Protecting Grizzly Bears in the Greater Yellowstone Ecosystem

Grizzly bears in the lower-48 states were reduced to 1% of their historic range and 1–2% of their historic numbers due to persecution and habitat destruction associated with the march of human development.


Timothy Preso

Regional Office / Program

Case Overview

Grizzly bears in the lower-48 states were reduced to one percent of their historic range and one to two percent of their historic numbers due to persecution and habitat destruction associated with the march of human development. One of their last remaining strongholds exists in Yellowstone National Park and surrounding public lands.

In recent years, the federal government has attempted to remove Endangered Species Act protection from Yellowstone-area grizzly bears. Earthjustice stepped in to oppose that effort as part of a broader campaign to protect grizzlies from excessive killing and habitat destruction.

In November 2011, a federal appeals court upheld a lower-court ruling that reinstated Endangered Species Act protections for Yellowstone’s iconic grizzly bear population. The court agreed with Greater Yellowstone Coalition, represented by Earthjustice, that the government’s irrational response to the loss of a key food source due to climate change requires continued federal ESA protections for Yellowstone’s grizzlies.

One month later, a federal appeals court provided additional protections to grizzly bears and other Yellowstone wildlife by ruling that the Forest Service must protect a wilderness study area adjoining the northern boundary of Yellowstone National Park from damage and disruption caused by snowmobiles and dirt bikes. The area contains important habitat for grizzly bears, wolverines, and lynx, but the Forest Service authorized escalating levels of snowmobile and motorcycle use in the area.

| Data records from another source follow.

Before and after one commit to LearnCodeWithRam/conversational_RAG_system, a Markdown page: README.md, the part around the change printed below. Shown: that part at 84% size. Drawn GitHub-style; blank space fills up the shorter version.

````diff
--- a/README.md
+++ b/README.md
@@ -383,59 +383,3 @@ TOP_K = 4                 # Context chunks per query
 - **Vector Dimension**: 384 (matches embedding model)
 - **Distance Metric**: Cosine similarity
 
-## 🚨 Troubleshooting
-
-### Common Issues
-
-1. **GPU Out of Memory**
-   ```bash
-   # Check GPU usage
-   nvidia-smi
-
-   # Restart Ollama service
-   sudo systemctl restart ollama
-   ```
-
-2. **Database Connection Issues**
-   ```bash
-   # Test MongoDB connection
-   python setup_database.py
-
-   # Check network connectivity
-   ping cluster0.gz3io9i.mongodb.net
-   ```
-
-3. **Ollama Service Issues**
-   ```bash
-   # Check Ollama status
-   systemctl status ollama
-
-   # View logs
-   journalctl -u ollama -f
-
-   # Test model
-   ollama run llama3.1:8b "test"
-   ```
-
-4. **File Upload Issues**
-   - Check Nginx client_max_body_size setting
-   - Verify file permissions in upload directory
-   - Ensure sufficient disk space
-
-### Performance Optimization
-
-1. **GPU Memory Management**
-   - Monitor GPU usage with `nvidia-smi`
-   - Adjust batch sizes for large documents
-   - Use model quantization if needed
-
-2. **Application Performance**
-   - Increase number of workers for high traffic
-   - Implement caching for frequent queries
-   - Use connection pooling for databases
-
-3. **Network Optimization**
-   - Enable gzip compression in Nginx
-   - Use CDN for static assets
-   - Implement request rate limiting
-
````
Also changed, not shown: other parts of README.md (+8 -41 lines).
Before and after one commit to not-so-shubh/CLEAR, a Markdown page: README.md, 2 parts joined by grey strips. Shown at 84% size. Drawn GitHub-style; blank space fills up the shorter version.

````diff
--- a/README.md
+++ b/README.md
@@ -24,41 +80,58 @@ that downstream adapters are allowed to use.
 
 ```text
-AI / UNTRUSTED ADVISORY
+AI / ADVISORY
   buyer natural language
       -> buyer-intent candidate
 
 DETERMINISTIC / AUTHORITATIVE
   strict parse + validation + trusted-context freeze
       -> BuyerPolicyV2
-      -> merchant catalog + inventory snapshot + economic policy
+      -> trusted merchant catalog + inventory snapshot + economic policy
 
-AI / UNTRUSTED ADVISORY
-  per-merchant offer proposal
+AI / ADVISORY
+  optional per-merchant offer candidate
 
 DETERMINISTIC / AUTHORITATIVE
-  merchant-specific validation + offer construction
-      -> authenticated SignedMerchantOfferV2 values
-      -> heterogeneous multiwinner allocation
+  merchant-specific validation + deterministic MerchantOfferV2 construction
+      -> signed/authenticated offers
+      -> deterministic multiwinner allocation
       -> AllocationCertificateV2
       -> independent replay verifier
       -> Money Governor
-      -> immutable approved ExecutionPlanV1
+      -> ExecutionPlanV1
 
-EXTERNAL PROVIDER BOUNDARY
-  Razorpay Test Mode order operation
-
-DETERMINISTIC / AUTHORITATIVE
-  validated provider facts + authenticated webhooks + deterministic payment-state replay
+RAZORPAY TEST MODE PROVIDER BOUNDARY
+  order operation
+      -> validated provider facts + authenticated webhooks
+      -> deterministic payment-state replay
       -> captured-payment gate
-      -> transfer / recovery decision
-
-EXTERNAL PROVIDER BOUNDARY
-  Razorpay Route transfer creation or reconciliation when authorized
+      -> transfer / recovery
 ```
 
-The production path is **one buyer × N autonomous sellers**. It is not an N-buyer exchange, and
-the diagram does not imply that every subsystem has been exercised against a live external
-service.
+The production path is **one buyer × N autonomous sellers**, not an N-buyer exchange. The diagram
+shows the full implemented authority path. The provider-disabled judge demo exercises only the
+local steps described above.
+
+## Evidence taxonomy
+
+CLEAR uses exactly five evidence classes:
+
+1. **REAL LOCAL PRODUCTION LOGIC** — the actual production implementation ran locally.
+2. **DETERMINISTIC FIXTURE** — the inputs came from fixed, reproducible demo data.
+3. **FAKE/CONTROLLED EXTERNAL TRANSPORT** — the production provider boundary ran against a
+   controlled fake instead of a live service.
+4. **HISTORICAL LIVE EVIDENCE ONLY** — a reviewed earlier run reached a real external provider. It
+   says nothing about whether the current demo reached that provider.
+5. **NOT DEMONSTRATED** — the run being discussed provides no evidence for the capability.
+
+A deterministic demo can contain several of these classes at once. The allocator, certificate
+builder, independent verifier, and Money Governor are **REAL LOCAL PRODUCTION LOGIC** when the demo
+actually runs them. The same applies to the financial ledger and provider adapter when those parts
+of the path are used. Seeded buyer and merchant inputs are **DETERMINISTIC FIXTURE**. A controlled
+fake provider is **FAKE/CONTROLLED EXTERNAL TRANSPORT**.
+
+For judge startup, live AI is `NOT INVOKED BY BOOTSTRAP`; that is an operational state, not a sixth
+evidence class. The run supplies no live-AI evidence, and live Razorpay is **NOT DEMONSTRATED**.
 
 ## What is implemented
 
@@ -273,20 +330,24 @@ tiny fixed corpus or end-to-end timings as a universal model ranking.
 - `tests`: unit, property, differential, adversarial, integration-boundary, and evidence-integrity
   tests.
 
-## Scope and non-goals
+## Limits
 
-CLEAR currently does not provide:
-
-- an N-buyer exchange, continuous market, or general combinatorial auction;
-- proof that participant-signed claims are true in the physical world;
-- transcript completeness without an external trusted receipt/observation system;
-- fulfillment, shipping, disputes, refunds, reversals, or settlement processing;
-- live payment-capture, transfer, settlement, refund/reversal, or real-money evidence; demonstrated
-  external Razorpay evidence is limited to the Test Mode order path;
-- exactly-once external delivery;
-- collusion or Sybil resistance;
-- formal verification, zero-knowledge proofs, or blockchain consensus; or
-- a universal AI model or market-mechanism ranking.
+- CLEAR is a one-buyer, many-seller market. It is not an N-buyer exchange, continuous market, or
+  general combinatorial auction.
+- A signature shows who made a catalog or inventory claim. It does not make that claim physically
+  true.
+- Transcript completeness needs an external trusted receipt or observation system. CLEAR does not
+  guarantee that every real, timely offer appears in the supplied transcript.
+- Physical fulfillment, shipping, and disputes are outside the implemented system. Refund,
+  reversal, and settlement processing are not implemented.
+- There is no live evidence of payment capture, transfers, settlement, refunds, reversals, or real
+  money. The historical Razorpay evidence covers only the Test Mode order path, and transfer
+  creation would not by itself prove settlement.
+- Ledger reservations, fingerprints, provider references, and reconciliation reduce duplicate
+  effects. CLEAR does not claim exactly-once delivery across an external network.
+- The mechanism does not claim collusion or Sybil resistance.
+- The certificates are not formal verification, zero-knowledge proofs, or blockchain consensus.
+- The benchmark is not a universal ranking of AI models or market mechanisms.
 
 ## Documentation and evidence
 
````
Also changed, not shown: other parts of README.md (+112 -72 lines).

In response, conservation groups, represented by Earthjustice, filed a lawsuit to enforce legal protections for the area under the 1977 Montana Wilderness Study Act.

In 2015, conservation groups filed a legal challenge against two federal agencies for approving the killing of four grizzly bears, a threatened species, within Grand Teton National Park in northwest Wyoming.

Federal biologists acknowledge that the growth of the Yellowstone grizzly bear population has flattened over the past decade. Recently, the grizzly population has been faced with the loss of two of its most important food sources in the Yellowstone region—whitebark pine seeds and cutthroat trout—due to changing environmental conditions driven in part by a warming climate. In the wake of these changes, scientists have documented the bears’ transition to a more meat-based diet, but that diet leads to a greater potential for conflict with human activities, resulting in more grizzly mortalities.

Such increasing grizzly bear mortalities are of particular concern because analysis of government grizzly bear conflict and mortality data shows a declining population trend for the Yellowstone-area population from 2007–2013.

Grizzly bear and cub in Yellowstone National Park.
Grizzly bear and cub in Yellowstone National Park. (Jim Peaco / National Park Service)

Case Updates

February 22, 2024 In the News: Missoula Current

Judge hears arguments on Flathead Forest roads, grizzlies

Tim Preso, Managing Attorney, Biodiversity Defense Program: “The science showing that roads continue to displace bears goes all the way back to (1995) and hasn’t changed. The problem is they’ve never applied that science to look at what is the consequence of having all that road network out there in terms of the displacement effect on bears? The Fish and Wildlife Service has never grappled with that issue to this day.”

Grizzly bear near Canyon, Yellowstone National Park.
January 18, 2024 From the Experts

Grizzly Bears Still Need Protections

Despite their precarious status, the U.S. Fish and Wildlife Service is currently considering petitions from Wyoming and Montana to delist grizzly bears. Here's how you can help.

First light strikes the summit of Mount Moran, painting the sky orange as a female grizzly wades a shallow bend in the Snake River in Grand Teton National Park, Wyoming.
July 8, 2020 feature

“A Lens Into Their Lives”: The Grizzlies of the Greater Yellowstone Ecosystem

The iconic grizzly bears of the Greater Yellowstone Ecosystem still exist because of the Endangered Species Act. But the law that has helped the bears survive is itself now in danger. Legendary photographer Thomas D. Mangelsen shares his photos and observations of matriarch Grizzly 399.